THE PROBLEM:
Set the records down again exactly, apart from any pictures in them.

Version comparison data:
◇ ◇ ◇ ◇
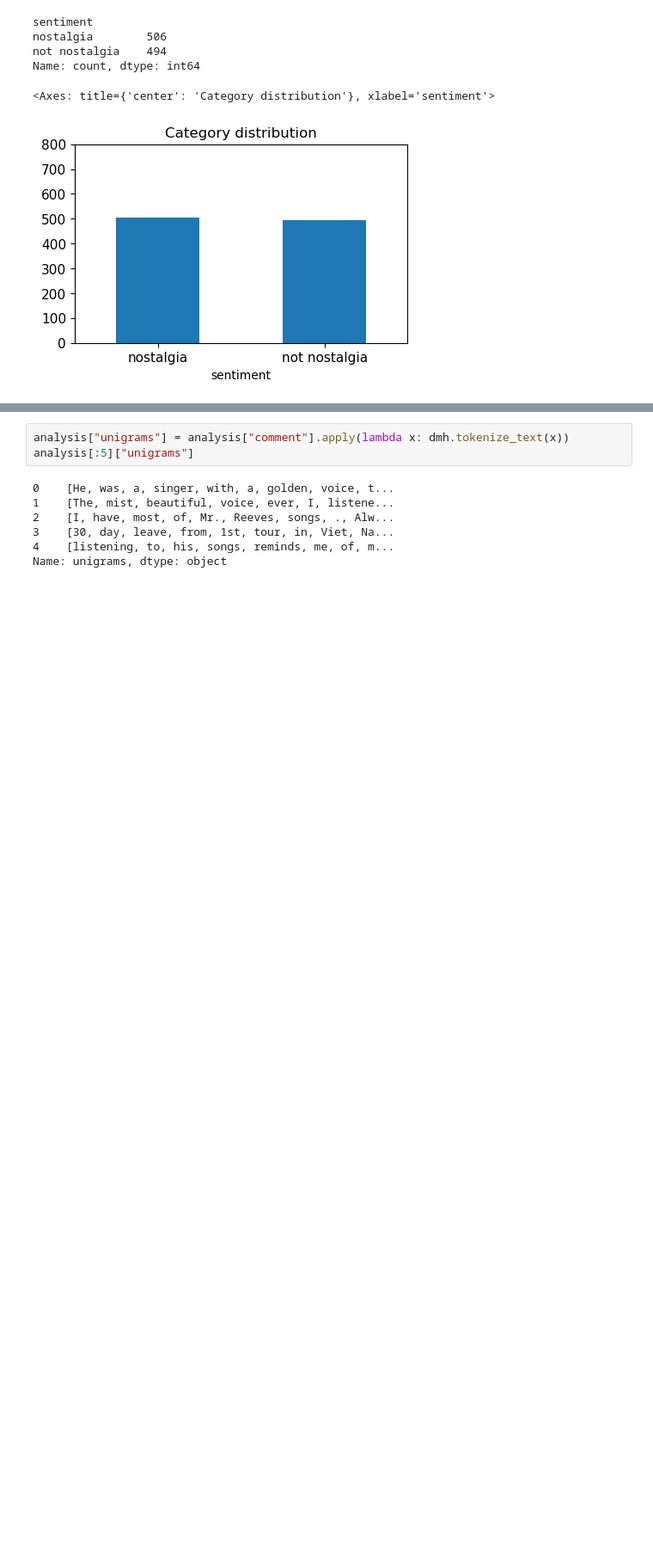
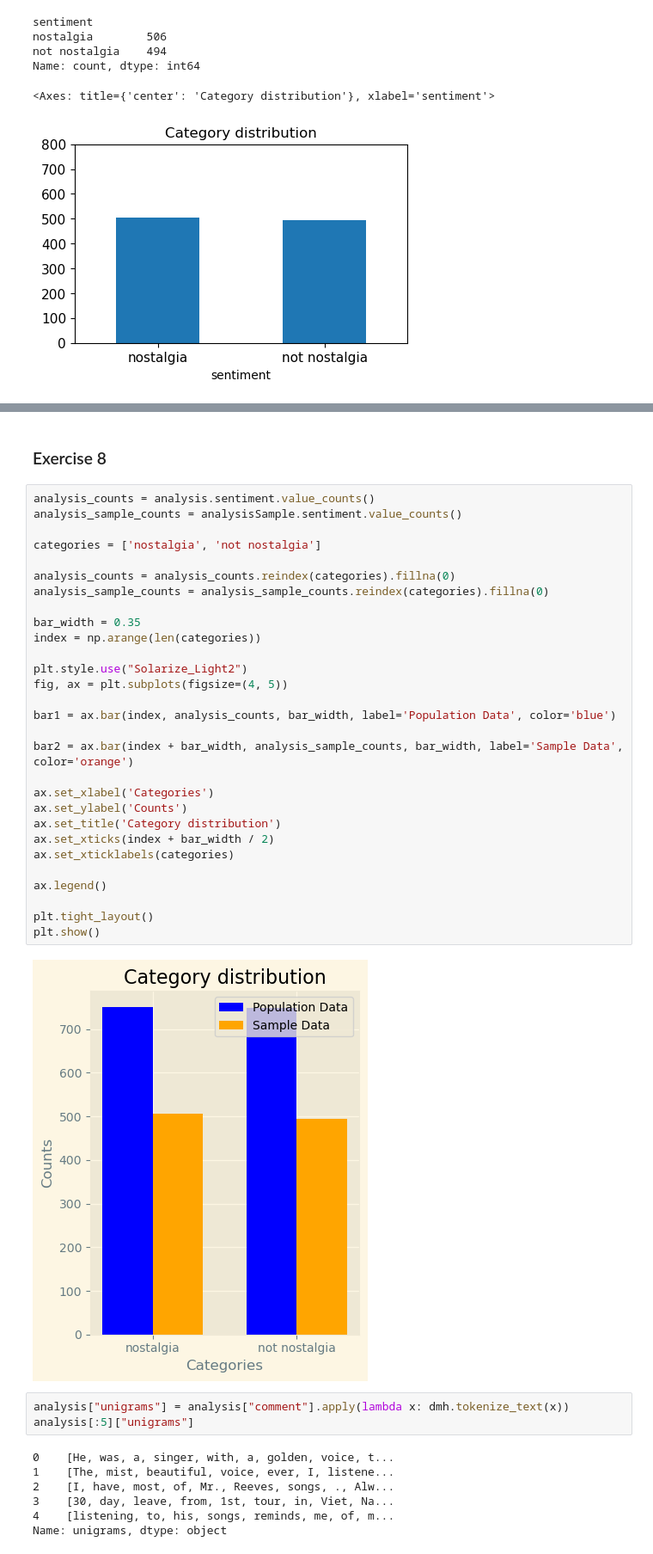
Before and after one commit to eeeee12345126/DM2024-Lab1-Master, a Jupyter notebook: DM2024-Lab1-Homework.ipynb, the cells around one changed output, grey strips where cells are left out. Shown at 86% size. Saved outputs shown, nothing was run; the diff lists cells and outputs as text; blank space fills up the shorter version.

```diff
--- a/DM2024-Lab1-Homework.ipynb
+++ b/DM2024-Lab1-Homework.ipynb
@@ -179,3 +231,36 @@ Name: count, dtype: int64
+# %% [markdown]
+### Exercise 8
+# %%
+analysis_counts = analysis.sentiment.value_counts()
+analysis_sample_counts = analysisSample.sentiment.value_counts()
+
+categories = ['nostalgia', 'not nostalgia']
+
+analysis_counts = analysis_counts.reindex(categories).fillna(0)
+analysis_sample_counts = analysis_sample_counts.reindex(categories).fillna(0)
+
+bar_width = 0.35
+index = np.arange(len(categories))
+
+plt.style.use("Solarize_Light2")
+fig, ax = plt.subplots(figsize=(4, 5))
+
+bar1 = ax.bar(index, analysis_counts, bar_width, label='Population Data', color='blue')
+
+bar2 = ax.bar(index + bar_width, analysis_sample_counts, bar_width, label='Sample Data', color='orange')
+
+ax.set_xlabel('Categories')
+ax.set_ylabel('Counts')
+ax.set_title('Category distribution')
+ax.set_xticks(index + bar_width / 2)
+ax.set_xticklabels(categories)
+
+ax.legend()
+
+plt.tight_layout()
+plt.show()
+# %% [output]
+[figure, added]
 # %%
 analysis["unigrams"] = analysis["comment"].apply(lambda x: dmh.tokenize_text(x))
 analysis[:5]["unigrams"]
```
Also changed, not shown: parts of 30 cells of this notebook, 1 other file.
◇ ◇ ◇ ◇
RESULT OF THE EXERCISE:
Before and after one commit to eeeee12345126/DM2024-Lab1-Master, a Jupyter notebook: DM2024-Lab1-Homework.ipynb, the cells around one changed output, grey strips where cells are left out. Shown at 86% size. Saved outputs shown, nothing was run; the diff lists cells and outputs as text; blank space fills up the shorter version.

```diff
--- a/DM2024-Lab1-Homework.ipynb
+++ b/DM2024-Lab1-Homework.ipynb
@@ -179,3 +231,36 @@ Name: count, dtype: int64
+# %% [markdown]
+### Exercise 8
+# %%
+analysis_counts = analysis.sentiment.value_counts()
+analysis_sample_counts = analysisSample.sentiment.value_counts()
+
+categories = ['nostalgia', 'not nostalgia']
+
+analysis_counts = analysis_counts.reindex(categories).fillna(0)
+analysis_sample_counts = analysis_sample_counts.reindex(categories).fillna(0)
+
+bar_width = 0.35
+index = np.arange(len(categories))
+
+plt.style.use("Solarize_Light2")
+fig, ax = plt.subplots(figsize=(4, 5))
+
+bar1 = ax.bar(index, analysis_counts, bar_width, label='Population Data', color='blue')
+
+bar2 = ax.bar(index + bar_width, analysis_sample_counts, bar_width, label='Sample Data', color='orange')
+
+ax.set_xlabel('Categories')
+ax.set_ylabel('Counts')
+ax.set_title('Category distribution')
+ax.set_xticks(index + bar_width / 2)
+ax.set_xticklabels(categories)
+
+ax.legend()
+
+plt.tight_layout()
+plt.show()
+# %% [output]
+[figure, added]
 # %%
 analysis["unigrams"] = analysis["comment"].apply(lambda x: dmh.tokenize_text(x))
 analysis[:5]["unigrams"]
```
Also changed, not shown: parts of 30 cells of this notebook, 1 other file.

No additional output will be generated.